Antonio and Bassanio are very close friends. When Bassanio is in need, Antonio becomes ready to pledge one pound of his flesh for a loan Bassanio takes from Shylock. Similarly, Bassanio leaves his love story hanging and returns to his side when Antonio is in trouble related to the contract. Portia also takes it upon herself to help her fiancé’s friend and dressed as a man, she defends him in a legal battle and wins it for him.
Wealth is an extremely important motif in the play. It does play the role of the final arbiter of morality. We find that Antonio, who is a reasonably wealthy merchant, is socially in a position to slander Shylock, the Jew and treat him like dirt. Antonio slights Shylock at every possible opportunity and keeps his attitude of superiority even when he is taking a loan from Shylock.

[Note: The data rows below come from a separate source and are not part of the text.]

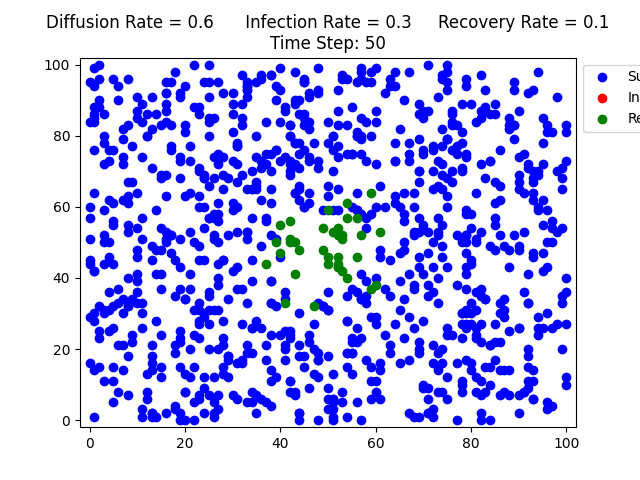
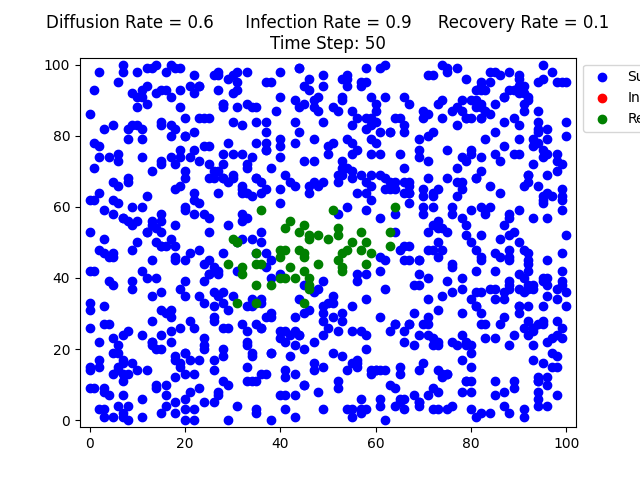
Done

diff --git a/HW1/HW1.py b/HW1/HW1.py
@@ -174,7 +174,7 @@ def task1_1():
         time_step += 1
 
 def task1_2():
-    SIR = DiseaseSpreading(time_steps=1000, nr_agents=10, grid_length=10, diffusion_rate=0.8, infection_rate=0.6, recovery_rate=0.01)
+    SIR = DiseaseSpreading(time_steps=500, nr_agents=100, grid_length=10, diffusion_rate=0.6, infection_rate=0.1, recovery_rate=0.01)
     time_step = 0
     nr_sus = np.zeros((SIR.time_steps, 1))
     nr_inf = np.zeros((SIR.time_steps, 1))
@@ -190,6 +190,12 @@ def task1_2():
         nr_rec[time_step] = sum(SIR.recovered)
         time[time_step] = time_step
         time_step += 1
+        if time_step == 50:
+            plt.savefig('task1_2_popAt50')
+        if time_step == 100:
+            plt.savefig('task1_2_popAt100')
+        if time_step == 500:
+            plt.savefig('task1_2_popAt500')
     plt.figure()
     plt.plot(time, nr_sus, color='blue', label='Susceptible Agents')
     plt.plot(time, nr_inf, color='red', label='Infected Agents')
@@ -260,7 +266,7 @@ def task2_1():
     plt.show()
 
 def task2_2():
-    SIR = DiseaseSpreading(time_steps=500, nr_agents=1000, grid_length=100, diffusion_rate=0.6, infection_rate=1, recovery_rate=0.1)
+    SIR = DiseaseSpreading(time_steps=100, nr_agents=1000, grid_length=100, diffusion_rate=0.6, infection_rate=0.9, recovery_rate=0.1)
     time_step = 0
     nr_sus = np.zeros((SIR.time_steps, 1))
     nr_inf = np.zeros((SIR.time_steps, 1))
@@ -291,8 +297,8 @@ def task2_2():
     plt.title("Diffusion Rate = " + str(SIR.d) + "      Infection Rate = " + str(SIR.beta) + "     Recovery Rate = " + str(SIR.gamma))
     plt.show()
 
-def task3_1():
-    
+#def task3_1():
+
 
 #task1_1()
 #task1_2()
@@ -301,4 +307,4 @@ def task3_1():
 #task2_1()
 #task2_2()
 
-task3_1()
+#task3_1()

Towards the end of the story also we find that Shylock has to give up his religion as a punishment. We also find that Antonio recovers his wealth and this reinstates his position as an arbiter of morality because he is wealthy and socially at an elevated status than Shylock. This prejudice is quite apparent in the play and makes the plot more interesting and believable.
The Merchant of Venice is intended as a comedy. The amusing details of Portia’s condition for her suitors, the entertaining trial where the entire drama goes awry and against Shylock and the comical sequence of shylock’s daughter dressing up as a page to elope with her lover are all typical of Shakespearean comedies. However, if we wish to examine the play as a tragedy, it will be shylock’s tragedy. Treated as dirt all his life for being a Jew and an usurer, Shylock seeks revenge from Antonio through the contract.
However, his plans fall apart with the intervention of the witty and clever Portia who turns the tables on him. Humiliated and embarrassed, Shylock has to give away one half of his property to Antonio which the latter refuses to take and instead commands shylock to bequeath to Jessica and her suitor. In addition to this, Shylock is asked to embrace Christianity as a salvation for his sins. It is humiliating and tragic for him to have to give up that faith in defense of which he had sought revenge from Antonio.